> [To do]: Set down all of the entries below exactly, and omit the pictures.
= = =
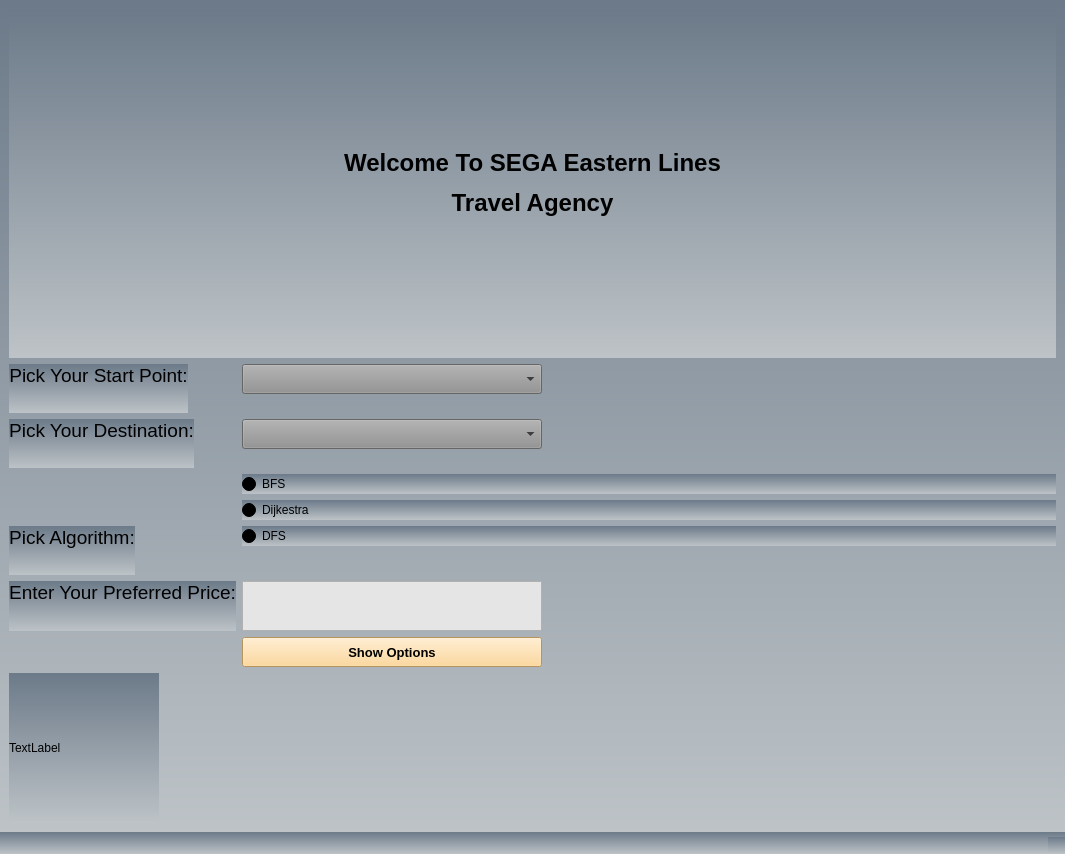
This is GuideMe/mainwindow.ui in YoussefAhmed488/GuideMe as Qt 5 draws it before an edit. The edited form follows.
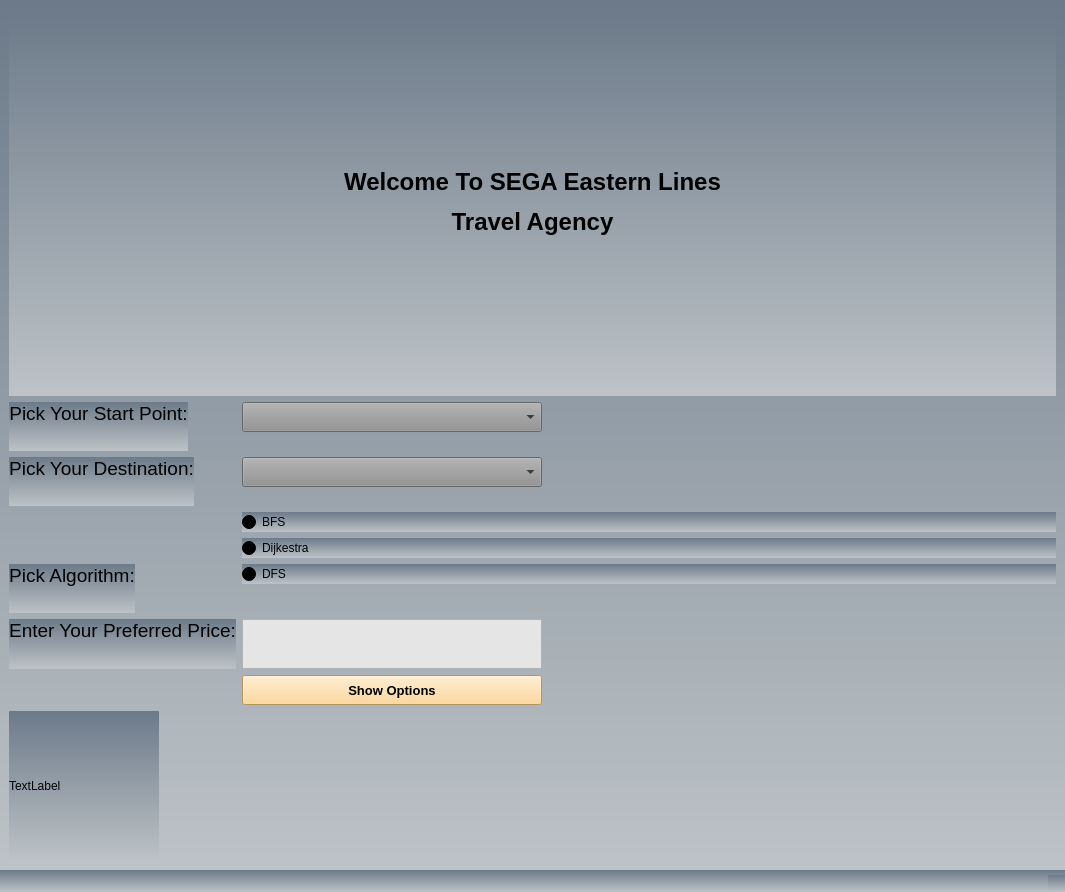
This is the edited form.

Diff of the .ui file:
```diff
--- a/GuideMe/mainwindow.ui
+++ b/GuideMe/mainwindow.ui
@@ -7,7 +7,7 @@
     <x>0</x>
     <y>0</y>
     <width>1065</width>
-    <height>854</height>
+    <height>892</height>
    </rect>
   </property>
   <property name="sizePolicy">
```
= = =
> [Written answer]:
This is GuideMe/mainwindow.ui in YoussefAhmed488/GuideMe as Qt 5 draws it before an edit. The edited form follows.
This is the edited form.

Diff of the .ui file:
```diff
--- a/GuideMe/mainwindow.ui
+++ b/GuideMe/mainwindow.ui
@@ -7,7 +7,7 @@
     <x>0</x>
     <y>0</y>
     <width>1065</width>
-    <height>854</height>
+    <height>892</height>
    </rect>
   </property>
   <property name="sizePolicy">
```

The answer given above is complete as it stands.